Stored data

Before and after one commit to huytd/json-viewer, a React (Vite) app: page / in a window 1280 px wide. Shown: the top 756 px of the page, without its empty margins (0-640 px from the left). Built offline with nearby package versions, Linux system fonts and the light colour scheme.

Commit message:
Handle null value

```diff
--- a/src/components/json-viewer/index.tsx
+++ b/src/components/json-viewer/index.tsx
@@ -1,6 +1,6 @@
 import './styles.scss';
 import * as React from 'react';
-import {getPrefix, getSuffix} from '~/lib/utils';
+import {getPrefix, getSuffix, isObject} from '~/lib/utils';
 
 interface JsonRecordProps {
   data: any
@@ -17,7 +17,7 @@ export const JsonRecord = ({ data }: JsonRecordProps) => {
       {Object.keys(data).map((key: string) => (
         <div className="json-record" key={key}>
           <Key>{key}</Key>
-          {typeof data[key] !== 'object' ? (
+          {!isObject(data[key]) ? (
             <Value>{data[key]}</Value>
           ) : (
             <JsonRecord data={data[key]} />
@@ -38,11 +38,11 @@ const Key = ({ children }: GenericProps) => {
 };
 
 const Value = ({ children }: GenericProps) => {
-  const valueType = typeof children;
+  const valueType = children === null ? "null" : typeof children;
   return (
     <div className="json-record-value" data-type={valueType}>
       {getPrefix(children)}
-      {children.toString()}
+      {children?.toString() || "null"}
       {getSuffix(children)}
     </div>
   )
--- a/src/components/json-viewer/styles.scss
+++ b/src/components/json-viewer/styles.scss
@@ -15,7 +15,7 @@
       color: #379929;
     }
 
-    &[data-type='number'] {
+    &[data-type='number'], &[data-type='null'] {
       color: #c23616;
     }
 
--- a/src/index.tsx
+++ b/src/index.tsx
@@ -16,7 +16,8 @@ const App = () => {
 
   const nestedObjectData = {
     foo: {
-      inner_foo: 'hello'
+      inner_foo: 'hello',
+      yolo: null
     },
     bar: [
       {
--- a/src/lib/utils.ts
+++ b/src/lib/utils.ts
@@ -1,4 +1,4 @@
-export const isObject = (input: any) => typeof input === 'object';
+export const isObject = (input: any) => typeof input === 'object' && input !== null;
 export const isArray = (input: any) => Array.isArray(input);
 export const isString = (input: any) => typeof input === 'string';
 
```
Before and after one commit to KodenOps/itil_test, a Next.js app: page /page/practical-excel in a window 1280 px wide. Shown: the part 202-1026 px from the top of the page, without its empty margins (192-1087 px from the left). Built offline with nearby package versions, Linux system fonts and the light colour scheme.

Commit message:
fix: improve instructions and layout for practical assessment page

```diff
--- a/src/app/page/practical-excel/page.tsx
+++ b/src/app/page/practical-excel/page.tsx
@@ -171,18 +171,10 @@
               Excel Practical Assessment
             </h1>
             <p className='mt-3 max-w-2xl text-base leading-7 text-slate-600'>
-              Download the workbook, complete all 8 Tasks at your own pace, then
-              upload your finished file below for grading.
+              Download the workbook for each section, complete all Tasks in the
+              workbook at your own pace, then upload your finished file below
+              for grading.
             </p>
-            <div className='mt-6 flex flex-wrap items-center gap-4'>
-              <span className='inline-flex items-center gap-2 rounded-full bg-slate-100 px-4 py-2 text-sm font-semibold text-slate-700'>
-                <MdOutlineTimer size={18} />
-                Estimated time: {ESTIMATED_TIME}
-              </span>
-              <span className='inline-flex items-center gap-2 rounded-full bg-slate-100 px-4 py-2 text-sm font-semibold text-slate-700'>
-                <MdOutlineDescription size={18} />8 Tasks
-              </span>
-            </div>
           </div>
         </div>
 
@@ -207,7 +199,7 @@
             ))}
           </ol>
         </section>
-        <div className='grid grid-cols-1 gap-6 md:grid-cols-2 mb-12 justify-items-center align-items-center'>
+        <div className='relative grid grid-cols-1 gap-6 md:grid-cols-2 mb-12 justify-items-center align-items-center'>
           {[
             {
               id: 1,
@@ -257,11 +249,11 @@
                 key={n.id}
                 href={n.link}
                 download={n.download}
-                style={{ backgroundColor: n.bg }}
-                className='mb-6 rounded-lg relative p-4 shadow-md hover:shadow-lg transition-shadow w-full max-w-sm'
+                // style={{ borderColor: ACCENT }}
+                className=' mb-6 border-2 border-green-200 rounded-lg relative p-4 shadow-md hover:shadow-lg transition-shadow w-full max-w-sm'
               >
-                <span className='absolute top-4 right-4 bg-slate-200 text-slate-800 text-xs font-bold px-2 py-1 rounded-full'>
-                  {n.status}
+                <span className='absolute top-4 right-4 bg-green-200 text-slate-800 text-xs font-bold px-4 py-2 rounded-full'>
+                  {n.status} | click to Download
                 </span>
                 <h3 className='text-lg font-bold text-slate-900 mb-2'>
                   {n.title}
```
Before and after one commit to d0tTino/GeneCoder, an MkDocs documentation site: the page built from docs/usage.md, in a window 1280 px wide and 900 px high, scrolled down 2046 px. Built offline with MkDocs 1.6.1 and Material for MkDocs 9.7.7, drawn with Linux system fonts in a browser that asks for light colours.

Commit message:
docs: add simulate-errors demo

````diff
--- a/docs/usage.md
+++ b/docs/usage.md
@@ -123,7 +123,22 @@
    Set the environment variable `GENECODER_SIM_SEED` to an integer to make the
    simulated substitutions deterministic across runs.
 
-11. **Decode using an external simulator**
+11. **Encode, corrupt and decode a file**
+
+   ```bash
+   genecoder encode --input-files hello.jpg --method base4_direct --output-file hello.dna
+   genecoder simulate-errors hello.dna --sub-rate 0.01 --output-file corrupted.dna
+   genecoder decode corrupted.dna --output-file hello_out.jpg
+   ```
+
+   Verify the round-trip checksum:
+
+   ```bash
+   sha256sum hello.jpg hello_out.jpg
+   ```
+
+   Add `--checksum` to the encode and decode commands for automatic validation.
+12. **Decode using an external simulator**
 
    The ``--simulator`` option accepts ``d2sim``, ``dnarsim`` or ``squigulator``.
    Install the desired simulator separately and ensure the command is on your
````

> **Task statement**
In the data above, find each line that uses the string "number". Copy it.

> **Solution**
-    &[data-type='number'] {
+    &[data-type='number'], &[data-type='null'] {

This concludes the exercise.